• [AIM OF THE TASK] Show all lines below holding the string "PythonDefinitionProvider".

[Records from a data source]
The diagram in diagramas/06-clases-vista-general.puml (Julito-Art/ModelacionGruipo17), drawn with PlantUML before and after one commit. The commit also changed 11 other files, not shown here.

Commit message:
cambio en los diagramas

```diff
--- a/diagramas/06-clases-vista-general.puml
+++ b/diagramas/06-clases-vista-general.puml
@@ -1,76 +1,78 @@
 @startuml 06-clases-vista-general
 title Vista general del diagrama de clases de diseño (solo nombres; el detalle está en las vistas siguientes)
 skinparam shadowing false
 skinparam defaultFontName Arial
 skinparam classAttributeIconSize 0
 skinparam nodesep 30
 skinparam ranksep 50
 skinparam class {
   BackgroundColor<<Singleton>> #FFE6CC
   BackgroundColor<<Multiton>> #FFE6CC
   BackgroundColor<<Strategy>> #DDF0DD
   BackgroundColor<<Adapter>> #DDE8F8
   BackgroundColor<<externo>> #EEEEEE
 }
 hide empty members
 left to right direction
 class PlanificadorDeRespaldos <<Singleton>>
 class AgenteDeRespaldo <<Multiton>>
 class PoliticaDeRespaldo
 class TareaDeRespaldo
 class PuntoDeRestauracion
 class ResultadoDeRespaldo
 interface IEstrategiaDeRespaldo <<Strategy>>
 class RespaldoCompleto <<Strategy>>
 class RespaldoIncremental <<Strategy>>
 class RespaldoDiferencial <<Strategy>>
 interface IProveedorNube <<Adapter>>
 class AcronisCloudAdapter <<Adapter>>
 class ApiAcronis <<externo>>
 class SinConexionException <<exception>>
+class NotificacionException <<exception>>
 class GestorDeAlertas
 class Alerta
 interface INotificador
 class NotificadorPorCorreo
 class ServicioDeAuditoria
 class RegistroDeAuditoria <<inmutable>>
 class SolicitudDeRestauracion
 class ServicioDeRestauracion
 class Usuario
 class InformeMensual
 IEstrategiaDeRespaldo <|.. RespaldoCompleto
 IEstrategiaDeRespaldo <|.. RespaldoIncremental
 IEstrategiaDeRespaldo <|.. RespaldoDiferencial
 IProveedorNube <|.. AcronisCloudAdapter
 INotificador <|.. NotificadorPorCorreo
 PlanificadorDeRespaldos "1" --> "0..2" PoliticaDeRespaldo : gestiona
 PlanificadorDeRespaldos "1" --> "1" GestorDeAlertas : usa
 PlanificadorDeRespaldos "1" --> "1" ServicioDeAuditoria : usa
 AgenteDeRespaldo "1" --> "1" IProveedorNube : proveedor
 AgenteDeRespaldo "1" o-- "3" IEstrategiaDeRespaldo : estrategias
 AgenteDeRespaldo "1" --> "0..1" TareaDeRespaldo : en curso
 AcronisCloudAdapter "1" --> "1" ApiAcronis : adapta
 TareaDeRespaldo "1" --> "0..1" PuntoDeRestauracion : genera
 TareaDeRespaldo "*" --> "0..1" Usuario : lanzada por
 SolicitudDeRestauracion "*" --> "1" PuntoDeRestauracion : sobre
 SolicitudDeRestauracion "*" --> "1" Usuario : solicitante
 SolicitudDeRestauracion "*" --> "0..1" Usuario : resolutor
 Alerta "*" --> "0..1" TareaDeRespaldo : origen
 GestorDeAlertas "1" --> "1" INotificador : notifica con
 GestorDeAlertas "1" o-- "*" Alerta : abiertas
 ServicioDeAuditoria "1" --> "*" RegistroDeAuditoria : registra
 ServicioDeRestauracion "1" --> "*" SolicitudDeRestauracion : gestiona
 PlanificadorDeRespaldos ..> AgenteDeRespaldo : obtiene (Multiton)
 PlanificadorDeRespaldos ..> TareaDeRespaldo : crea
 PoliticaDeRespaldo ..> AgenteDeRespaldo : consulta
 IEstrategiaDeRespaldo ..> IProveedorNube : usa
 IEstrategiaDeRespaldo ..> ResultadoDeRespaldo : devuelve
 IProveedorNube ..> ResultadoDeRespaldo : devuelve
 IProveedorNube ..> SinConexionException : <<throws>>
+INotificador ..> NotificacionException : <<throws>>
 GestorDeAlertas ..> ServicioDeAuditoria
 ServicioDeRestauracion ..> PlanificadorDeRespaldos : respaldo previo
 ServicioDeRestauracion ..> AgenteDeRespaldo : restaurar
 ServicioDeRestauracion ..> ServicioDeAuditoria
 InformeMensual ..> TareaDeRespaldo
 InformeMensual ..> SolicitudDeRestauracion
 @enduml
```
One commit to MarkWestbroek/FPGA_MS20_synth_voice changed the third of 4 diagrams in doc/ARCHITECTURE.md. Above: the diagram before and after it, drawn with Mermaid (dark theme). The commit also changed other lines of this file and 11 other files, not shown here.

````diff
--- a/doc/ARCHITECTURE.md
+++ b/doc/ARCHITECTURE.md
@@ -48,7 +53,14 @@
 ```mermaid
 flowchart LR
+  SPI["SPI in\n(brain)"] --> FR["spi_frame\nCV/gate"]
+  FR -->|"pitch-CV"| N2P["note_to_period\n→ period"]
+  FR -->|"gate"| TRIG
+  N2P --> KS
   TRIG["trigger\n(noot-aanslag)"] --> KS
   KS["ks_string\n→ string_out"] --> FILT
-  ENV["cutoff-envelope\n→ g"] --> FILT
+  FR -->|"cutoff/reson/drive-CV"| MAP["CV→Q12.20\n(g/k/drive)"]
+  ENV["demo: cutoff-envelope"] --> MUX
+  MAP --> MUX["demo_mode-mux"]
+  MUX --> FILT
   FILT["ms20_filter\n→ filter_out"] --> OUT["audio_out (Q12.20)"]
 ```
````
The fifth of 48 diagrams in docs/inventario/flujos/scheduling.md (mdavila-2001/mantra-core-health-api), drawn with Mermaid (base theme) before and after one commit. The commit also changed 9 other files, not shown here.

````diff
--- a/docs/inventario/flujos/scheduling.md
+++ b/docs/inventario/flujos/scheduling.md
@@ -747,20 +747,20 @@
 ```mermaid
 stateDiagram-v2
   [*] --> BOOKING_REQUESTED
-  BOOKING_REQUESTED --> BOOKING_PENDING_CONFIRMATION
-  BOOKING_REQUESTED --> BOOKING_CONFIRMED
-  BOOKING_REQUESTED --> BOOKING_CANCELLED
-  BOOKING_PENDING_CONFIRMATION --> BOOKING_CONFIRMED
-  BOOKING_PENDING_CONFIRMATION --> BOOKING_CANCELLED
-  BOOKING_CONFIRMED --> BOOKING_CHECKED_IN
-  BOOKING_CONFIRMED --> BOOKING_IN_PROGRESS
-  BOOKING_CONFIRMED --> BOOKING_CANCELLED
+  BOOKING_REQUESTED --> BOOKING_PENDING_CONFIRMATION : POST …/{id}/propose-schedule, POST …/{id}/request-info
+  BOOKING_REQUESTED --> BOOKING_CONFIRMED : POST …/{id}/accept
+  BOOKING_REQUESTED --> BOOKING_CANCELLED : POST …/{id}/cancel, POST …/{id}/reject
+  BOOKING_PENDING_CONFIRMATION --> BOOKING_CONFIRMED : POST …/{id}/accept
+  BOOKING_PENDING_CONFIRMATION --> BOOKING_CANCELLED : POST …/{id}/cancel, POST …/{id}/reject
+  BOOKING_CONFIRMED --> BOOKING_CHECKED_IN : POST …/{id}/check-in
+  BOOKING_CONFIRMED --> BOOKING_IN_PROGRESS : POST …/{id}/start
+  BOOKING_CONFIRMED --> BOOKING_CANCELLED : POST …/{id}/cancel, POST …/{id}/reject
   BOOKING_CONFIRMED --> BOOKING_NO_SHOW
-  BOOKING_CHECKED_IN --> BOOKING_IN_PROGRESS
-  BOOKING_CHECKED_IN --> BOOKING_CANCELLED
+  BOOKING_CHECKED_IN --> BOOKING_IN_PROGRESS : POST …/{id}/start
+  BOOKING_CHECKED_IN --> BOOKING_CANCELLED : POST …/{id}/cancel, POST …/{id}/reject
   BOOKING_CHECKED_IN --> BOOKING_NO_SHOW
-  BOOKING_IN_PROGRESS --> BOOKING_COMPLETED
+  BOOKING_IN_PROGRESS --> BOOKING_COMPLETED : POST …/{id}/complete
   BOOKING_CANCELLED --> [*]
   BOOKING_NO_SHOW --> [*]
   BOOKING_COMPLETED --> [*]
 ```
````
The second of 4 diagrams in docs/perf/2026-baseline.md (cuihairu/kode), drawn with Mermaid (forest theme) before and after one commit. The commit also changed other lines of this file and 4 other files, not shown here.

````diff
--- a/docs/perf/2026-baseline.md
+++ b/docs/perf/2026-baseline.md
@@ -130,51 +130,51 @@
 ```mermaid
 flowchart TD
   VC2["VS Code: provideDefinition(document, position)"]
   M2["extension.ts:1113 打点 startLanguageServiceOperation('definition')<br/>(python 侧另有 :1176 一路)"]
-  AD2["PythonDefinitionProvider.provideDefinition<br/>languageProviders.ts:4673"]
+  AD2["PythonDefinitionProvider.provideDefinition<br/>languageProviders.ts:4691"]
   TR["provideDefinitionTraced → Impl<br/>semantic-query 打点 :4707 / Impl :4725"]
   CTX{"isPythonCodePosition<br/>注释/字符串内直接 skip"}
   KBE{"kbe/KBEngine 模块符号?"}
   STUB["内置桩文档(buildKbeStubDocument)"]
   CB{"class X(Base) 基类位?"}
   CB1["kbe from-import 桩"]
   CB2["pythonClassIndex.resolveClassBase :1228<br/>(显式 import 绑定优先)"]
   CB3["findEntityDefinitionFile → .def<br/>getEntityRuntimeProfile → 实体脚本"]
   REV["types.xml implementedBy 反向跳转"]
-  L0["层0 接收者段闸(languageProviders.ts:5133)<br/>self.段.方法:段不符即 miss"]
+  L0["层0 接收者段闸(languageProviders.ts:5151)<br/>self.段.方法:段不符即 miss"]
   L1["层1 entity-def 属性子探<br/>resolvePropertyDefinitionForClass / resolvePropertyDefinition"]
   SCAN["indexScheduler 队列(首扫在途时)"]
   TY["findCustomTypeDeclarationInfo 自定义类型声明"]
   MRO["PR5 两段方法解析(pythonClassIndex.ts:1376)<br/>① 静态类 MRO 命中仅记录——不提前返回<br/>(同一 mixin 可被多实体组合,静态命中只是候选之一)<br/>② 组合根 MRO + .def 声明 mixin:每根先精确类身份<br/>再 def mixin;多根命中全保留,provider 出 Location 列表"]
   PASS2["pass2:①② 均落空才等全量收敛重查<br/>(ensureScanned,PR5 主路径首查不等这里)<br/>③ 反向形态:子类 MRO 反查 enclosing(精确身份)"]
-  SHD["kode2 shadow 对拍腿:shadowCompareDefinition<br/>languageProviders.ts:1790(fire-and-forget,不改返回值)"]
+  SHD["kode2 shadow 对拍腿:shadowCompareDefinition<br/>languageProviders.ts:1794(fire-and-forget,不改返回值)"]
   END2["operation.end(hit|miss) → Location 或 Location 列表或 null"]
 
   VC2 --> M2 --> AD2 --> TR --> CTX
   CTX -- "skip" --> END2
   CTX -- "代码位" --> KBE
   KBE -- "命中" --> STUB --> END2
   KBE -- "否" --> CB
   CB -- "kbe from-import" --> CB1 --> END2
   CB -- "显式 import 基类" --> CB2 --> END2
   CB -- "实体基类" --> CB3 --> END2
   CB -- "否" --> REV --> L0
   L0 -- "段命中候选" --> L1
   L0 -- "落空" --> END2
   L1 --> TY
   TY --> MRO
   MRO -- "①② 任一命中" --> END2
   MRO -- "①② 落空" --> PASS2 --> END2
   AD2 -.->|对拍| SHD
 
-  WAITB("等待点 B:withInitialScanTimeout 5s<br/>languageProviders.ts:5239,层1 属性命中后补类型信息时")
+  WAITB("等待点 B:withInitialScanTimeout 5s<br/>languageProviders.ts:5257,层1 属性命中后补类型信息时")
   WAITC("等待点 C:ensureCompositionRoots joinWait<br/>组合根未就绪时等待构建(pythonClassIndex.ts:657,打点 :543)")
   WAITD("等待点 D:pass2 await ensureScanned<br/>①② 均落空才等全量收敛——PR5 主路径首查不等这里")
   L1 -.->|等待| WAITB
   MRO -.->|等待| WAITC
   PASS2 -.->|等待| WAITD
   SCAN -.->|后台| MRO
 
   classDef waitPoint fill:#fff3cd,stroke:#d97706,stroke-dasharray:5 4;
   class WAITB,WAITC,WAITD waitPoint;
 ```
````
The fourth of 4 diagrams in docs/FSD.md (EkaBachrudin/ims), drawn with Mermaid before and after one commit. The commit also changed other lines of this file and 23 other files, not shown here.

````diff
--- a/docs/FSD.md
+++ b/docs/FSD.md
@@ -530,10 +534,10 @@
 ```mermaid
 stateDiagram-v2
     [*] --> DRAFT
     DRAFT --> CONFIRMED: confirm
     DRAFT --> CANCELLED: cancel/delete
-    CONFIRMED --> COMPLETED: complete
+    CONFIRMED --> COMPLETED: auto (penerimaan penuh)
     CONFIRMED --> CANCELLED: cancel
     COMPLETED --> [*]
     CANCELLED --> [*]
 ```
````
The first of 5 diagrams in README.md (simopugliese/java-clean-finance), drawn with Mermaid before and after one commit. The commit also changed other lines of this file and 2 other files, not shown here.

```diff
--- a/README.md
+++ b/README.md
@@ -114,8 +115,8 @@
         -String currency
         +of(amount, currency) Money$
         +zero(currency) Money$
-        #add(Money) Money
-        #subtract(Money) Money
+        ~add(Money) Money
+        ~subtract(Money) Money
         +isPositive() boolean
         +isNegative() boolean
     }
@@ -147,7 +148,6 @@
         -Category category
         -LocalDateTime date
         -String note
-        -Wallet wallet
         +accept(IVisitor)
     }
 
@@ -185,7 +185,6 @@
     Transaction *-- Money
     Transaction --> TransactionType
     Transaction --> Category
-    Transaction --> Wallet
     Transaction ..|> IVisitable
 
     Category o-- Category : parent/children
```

• [TASK SOLUTION]
-  AD2["PythonDefinitionProvider.provideDefinition<br/>languageProviders.ts:4673"]
+  AD2["PythonDefinitionProvider.provideDefinition<br/>languageProviders.ts:4691"]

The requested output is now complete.